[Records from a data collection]
====

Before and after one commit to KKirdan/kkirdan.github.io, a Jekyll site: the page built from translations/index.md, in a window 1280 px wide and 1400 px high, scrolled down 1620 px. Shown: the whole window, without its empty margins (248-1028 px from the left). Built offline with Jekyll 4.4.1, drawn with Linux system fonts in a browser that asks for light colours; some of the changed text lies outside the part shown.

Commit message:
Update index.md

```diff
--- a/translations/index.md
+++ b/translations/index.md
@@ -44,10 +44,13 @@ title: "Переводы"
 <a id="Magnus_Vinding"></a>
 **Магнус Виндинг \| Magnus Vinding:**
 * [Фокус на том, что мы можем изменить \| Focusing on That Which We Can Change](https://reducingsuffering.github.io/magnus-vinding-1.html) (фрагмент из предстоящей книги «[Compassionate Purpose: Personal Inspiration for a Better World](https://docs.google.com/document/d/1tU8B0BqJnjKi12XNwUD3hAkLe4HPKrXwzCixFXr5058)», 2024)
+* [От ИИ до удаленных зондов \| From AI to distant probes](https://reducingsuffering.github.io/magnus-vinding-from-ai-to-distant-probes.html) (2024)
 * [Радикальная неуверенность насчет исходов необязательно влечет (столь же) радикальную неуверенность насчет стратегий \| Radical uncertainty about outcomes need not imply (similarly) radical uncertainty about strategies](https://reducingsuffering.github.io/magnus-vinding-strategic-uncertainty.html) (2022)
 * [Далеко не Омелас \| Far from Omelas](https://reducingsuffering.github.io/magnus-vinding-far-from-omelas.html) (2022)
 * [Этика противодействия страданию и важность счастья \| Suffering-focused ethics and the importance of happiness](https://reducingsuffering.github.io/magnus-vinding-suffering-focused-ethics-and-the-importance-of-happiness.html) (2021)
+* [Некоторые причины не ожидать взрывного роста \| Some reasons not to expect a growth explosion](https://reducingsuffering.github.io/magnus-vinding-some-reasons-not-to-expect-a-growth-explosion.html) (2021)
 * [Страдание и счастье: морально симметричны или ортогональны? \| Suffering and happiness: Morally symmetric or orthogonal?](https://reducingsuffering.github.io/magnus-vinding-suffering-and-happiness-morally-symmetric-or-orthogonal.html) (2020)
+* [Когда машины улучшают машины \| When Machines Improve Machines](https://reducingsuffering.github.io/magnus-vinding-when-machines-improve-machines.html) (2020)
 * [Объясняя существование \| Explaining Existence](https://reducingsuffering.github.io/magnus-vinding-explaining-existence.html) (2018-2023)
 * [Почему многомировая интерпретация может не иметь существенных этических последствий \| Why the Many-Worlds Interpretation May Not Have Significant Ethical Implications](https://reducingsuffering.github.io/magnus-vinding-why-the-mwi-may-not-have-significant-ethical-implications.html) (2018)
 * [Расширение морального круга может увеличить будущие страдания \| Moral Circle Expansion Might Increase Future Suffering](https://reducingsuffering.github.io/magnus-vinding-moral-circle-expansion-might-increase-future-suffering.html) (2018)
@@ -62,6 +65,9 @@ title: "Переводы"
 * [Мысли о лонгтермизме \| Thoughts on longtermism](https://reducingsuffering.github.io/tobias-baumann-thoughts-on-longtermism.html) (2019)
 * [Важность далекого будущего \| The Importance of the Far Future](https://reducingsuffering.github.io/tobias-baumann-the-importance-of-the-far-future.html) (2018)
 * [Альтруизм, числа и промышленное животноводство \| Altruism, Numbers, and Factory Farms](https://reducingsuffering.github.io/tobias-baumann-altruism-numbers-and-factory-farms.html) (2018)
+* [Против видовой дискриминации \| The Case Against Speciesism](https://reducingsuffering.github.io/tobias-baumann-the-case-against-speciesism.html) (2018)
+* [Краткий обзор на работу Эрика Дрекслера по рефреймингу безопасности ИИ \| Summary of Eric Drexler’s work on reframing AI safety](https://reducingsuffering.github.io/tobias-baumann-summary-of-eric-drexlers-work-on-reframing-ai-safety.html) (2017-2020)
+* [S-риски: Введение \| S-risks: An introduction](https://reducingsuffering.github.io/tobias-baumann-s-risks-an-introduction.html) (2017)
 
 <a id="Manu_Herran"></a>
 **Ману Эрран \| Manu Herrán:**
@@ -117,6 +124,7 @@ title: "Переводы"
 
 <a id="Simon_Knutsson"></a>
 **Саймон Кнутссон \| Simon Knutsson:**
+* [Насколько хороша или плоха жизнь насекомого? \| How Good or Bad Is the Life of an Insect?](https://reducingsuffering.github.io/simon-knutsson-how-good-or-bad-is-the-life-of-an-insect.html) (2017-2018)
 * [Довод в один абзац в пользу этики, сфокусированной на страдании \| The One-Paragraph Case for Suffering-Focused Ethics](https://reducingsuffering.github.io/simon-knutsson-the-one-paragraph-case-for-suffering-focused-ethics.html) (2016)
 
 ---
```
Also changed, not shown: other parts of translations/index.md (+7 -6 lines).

====

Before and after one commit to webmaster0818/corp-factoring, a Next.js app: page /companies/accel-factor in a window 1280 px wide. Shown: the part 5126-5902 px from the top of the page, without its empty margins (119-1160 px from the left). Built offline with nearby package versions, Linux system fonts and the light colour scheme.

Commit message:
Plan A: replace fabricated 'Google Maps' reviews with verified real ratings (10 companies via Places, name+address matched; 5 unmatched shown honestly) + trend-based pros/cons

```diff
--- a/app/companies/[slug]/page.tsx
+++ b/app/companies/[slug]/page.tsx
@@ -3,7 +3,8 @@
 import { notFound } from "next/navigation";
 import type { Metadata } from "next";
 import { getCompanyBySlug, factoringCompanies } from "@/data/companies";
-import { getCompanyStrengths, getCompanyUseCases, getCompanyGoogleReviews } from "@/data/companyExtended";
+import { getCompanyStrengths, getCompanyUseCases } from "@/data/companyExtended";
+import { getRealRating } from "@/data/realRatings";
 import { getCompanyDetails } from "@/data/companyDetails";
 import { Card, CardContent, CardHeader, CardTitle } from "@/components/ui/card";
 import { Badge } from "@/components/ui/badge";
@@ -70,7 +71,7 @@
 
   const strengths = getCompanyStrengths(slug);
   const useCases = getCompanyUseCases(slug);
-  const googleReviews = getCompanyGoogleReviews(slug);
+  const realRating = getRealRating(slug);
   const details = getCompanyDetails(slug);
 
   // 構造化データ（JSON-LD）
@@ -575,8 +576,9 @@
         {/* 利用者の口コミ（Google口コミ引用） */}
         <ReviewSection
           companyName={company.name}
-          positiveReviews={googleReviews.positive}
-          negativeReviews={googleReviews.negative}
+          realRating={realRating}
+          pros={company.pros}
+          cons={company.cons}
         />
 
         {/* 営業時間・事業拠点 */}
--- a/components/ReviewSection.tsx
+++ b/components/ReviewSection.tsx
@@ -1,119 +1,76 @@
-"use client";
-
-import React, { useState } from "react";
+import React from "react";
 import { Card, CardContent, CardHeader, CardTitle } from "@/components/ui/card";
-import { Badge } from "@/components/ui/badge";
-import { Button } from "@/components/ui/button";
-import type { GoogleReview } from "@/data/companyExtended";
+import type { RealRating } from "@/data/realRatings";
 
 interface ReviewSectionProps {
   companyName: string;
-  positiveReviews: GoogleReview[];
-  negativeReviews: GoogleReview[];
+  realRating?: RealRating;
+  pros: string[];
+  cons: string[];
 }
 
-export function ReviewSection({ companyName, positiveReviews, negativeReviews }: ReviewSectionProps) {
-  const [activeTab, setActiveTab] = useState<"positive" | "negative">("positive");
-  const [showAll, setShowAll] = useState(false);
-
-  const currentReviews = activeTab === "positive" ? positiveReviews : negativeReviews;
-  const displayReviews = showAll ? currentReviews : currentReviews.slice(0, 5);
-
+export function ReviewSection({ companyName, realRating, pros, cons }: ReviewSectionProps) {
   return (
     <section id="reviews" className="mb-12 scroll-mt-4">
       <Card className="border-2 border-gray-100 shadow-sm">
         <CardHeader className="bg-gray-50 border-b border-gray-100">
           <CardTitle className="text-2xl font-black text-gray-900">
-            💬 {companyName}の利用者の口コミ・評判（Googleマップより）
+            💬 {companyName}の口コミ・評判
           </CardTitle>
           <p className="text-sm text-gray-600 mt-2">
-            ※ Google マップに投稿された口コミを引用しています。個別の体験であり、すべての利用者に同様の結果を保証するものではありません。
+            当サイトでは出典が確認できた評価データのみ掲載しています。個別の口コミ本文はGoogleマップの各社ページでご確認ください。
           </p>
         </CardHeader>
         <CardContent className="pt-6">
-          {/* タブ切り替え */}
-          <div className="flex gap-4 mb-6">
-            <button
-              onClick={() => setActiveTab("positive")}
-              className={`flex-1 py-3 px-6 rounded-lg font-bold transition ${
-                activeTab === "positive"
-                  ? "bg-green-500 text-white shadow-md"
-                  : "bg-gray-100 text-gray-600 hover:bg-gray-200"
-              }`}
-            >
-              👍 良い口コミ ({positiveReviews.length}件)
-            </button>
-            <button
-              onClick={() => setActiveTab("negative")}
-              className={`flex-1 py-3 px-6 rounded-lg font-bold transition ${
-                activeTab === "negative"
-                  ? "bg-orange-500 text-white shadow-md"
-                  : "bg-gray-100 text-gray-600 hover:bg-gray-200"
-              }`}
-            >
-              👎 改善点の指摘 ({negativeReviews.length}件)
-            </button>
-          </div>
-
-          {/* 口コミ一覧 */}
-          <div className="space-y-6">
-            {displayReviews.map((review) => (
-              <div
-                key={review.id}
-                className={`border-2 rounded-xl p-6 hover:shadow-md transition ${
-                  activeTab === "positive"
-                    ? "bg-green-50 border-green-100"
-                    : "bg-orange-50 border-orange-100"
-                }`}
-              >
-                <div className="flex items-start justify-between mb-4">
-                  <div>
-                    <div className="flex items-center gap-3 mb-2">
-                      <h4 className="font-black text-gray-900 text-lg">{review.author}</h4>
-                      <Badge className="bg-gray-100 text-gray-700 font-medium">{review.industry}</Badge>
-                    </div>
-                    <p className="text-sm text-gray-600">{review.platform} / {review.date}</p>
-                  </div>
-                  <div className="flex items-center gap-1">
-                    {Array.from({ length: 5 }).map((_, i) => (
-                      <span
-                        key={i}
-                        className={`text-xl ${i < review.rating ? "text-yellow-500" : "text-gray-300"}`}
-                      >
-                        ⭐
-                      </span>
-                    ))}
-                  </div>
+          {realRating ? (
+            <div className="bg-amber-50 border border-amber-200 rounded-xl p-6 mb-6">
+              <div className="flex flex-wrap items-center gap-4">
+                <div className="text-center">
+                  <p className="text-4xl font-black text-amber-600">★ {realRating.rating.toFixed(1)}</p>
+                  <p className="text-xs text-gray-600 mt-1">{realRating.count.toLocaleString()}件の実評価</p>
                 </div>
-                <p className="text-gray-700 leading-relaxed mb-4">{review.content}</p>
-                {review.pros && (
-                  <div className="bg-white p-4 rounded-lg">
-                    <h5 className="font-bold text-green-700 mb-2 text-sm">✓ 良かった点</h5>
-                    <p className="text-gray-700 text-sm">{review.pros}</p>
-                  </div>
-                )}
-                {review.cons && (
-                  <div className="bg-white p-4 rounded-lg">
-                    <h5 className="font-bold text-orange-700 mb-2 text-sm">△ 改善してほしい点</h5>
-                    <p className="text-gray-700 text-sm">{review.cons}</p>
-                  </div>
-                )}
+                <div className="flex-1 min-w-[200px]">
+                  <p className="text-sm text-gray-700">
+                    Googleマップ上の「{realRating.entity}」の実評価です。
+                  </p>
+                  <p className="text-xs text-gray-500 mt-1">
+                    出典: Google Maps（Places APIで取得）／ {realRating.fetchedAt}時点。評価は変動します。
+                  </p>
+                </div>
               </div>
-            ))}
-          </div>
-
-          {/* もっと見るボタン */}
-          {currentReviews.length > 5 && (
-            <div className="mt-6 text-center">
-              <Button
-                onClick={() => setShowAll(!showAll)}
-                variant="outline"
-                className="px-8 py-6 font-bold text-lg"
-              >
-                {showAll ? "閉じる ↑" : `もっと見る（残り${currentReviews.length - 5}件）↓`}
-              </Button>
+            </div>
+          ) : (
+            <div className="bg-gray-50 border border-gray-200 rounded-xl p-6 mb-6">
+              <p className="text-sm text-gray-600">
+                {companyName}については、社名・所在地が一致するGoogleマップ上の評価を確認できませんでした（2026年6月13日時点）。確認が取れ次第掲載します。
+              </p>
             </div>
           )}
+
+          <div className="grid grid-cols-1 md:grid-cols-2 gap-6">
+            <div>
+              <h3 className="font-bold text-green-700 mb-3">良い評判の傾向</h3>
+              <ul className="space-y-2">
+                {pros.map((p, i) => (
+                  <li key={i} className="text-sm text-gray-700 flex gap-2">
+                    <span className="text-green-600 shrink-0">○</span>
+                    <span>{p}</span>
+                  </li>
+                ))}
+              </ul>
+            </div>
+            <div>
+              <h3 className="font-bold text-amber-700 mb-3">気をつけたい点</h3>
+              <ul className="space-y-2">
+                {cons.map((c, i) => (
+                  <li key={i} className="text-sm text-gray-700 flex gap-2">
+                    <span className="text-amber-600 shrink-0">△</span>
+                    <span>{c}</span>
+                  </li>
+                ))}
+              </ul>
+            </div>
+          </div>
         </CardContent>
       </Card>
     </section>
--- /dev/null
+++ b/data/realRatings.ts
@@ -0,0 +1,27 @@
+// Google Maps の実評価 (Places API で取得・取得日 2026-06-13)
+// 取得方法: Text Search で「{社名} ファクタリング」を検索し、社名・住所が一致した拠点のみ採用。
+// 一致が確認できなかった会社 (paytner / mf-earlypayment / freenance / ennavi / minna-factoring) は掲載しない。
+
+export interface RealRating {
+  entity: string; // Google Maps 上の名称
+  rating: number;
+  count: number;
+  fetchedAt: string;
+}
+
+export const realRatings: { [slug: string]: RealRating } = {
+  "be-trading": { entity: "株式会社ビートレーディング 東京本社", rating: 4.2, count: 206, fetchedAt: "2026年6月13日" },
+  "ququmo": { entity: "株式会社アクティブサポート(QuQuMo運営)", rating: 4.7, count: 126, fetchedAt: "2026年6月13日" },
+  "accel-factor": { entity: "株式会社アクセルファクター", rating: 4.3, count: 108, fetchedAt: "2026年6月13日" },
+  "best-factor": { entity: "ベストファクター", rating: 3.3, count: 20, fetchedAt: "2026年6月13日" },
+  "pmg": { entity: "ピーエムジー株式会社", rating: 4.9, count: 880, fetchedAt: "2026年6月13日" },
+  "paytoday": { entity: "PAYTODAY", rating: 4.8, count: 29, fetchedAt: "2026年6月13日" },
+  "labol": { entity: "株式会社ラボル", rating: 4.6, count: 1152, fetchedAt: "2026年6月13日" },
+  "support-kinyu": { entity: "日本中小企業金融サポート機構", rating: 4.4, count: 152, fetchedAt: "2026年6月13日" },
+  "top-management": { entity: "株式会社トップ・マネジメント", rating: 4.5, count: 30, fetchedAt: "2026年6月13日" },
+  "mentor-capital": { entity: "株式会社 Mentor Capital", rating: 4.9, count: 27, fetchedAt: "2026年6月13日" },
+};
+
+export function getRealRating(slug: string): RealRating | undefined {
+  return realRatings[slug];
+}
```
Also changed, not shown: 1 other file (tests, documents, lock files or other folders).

====

Exercise requirements - Which lines of the records above contain the word "Maps"? Report each one.

Expected output -
Plan A: replace fabricated 'Google Maps' reviews with verified real ratings (10 companies via Places, name+address matched; 5 unmatched shown honestly) + trend-based pros/cons
+                    出典: Google Maps（Places APIで取得）／ {realRating.fetchedAt}時点。評価は変動します。
+// Google Maps の実評価 (Places API で取得・取得日 2026-06-13)
+  entity: string; // Google Maps 上の名称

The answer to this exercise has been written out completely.